Wednesday, May 15, 2013

The sun is a very special star...

I work in a kindergarten class as a teacher's aide. The teacher was teaching nursery rhymes, and we were reading "Twinkle Twinkle Little Star." The kids were directed to draw a picture of the scene, and the teacher emphasized that the sky should be black because the stars only come out at night.

One little girl piped up, saying, "Except for one very special star, and that's the sun, which comes out in the day." Very true, little girl! Good for you.

Our 'very special star' has had indigestion lately. It is an active star and not immune to blurps and belches. When these happen they are called CME's or Coronal Mass Ejections. The sun pitches a filament of plasma off itself and it hurls out into space. If the sunspot from which it emanates is pointed into the blackness of space (where all the other not-so-special stars are, lol) then it floats harmlessly away. That is good. If the sunspot is pointing in a direction of the earth, when the CME ejects and travels through space, it will hit the earth. That could be bad.
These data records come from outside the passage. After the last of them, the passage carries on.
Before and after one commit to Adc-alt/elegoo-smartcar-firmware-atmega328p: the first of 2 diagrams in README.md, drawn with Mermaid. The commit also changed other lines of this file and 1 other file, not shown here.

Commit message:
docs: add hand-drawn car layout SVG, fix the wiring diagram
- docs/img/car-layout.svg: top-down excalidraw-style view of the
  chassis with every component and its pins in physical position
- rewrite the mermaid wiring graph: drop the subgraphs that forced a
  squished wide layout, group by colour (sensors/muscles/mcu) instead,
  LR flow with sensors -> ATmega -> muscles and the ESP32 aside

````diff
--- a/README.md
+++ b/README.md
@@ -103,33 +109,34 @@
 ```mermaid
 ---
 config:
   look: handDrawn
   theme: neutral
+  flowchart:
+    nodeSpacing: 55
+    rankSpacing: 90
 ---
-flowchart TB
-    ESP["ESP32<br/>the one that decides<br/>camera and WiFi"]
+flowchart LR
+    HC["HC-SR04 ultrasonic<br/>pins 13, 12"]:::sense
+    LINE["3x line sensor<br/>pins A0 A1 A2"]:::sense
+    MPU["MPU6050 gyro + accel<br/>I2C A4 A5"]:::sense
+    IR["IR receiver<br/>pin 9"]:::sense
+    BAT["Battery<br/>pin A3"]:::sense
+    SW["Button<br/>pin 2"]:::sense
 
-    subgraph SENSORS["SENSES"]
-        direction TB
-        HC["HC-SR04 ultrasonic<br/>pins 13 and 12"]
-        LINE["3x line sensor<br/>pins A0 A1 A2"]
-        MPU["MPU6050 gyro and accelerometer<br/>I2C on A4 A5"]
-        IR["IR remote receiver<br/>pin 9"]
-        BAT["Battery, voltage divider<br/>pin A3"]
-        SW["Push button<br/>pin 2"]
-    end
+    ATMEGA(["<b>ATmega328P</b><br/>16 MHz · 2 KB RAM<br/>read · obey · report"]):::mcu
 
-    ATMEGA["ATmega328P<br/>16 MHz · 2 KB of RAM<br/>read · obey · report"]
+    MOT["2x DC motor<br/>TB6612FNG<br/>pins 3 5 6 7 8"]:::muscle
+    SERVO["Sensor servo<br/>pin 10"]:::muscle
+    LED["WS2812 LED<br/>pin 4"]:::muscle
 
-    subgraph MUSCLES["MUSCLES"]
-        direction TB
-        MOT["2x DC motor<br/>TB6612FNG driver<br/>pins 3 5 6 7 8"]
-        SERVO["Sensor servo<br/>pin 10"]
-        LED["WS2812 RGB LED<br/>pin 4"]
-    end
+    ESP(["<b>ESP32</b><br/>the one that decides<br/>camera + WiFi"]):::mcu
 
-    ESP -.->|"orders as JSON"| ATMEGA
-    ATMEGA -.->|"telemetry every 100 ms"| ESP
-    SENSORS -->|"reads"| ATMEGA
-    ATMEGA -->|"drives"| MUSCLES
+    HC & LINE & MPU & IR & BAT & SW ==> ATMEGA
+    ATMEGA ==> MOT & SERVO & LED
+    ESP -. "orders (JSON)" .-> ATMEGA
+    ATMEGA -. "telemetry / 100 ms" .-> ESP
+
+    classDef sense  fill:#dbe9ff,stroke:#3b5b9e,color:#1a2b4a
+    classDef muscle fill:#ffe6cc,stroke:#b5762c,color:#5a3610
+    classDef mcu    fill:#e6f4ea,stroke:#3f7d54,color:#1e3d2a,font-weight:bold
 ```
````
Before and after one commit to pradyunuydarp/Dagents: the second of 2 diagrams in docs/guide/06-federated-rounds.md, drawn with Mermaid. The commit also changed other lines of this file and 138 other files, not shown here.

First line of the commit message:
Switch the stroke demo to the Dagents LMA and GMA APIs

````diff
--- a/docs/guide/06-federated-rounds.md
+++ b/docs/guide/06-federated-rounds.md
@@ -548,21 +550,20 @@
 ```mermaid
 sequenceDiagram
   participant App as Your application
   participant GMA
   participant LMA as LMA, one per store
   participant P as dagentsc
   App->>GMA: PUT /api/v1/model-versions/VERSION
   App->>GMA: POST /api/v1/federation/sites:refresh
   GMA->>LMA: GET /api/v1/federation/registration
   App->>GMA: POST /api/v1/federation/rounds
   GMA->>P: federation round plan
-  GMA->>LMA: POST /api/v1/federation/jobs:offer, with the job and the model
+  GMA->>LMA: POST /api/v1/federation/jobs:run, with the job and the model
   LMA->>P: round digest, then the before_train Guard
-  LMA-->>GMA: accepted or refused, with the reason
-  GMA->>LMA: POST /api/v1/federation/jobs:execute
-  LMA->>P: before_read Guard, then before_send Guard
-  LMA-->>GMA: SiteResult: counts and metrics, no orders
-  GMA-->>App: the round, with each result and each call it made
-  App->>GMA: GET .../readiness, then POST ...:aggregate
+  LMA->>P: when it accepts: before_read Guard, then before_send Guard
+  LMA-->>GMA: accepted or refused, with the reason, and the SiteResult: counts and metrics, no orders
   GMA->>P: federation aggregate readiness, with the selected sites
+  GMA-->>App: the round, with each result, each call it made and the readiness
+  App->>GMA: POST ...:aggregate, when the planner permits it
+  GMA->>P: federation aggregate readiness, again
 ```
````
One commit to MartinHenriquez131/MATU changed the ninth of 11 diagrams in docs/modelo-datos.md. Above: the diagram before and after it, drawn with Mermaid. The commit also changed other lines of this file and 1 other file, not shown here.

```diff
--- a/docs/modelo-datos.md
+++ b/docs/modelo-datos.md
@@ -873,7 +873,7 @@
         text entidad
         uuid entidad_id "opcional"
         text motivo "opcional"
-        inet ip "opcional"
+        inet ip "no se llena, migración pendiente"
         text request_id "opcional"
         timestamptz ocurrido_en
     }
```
The force with which the CME ejects is on a rating system. Just as earthquakes are rated on a Richter scale, and tornadoes are rated on a Fujita scale, (F-scale) so are CME's. Here is spaceweather.com's explanation of the rating system for solar flares;
The Classification of X-ray Solar Flares or "Solar Flare Alphabet Soup"

A solar flare is an explosion on the Sun that happens when energy stored in twisted magnetic fields (usually above sunspots) is suddenly released. Flares produce a burst of radiation across the electromagnetic spectrum, from radio waves to x-rays and gamma-rays.

Scientists classify solar flares according to their x-ray brightness in the wavelength range 1 to 8 Angstroms. There are 3 categories: X-class flares are big; they are major events that can trigger planet-wide radio blackouts and long-lasting radiation storms. M-class flares are medium-sized; they can cause brief radio blackouts that affect Earth's polar regions. Minor radiation storms sometimes follow an M-class flare. Compared to X- and M-class events, C-class flares are small with few noticeable consequences here on Earth.
There is a difference between a solar flare and a coronal mass ejection, but let's not get too technical. You can read about the difference here. Suffice it to say that if a flare or a CME knocks out your power, you won't care which is which.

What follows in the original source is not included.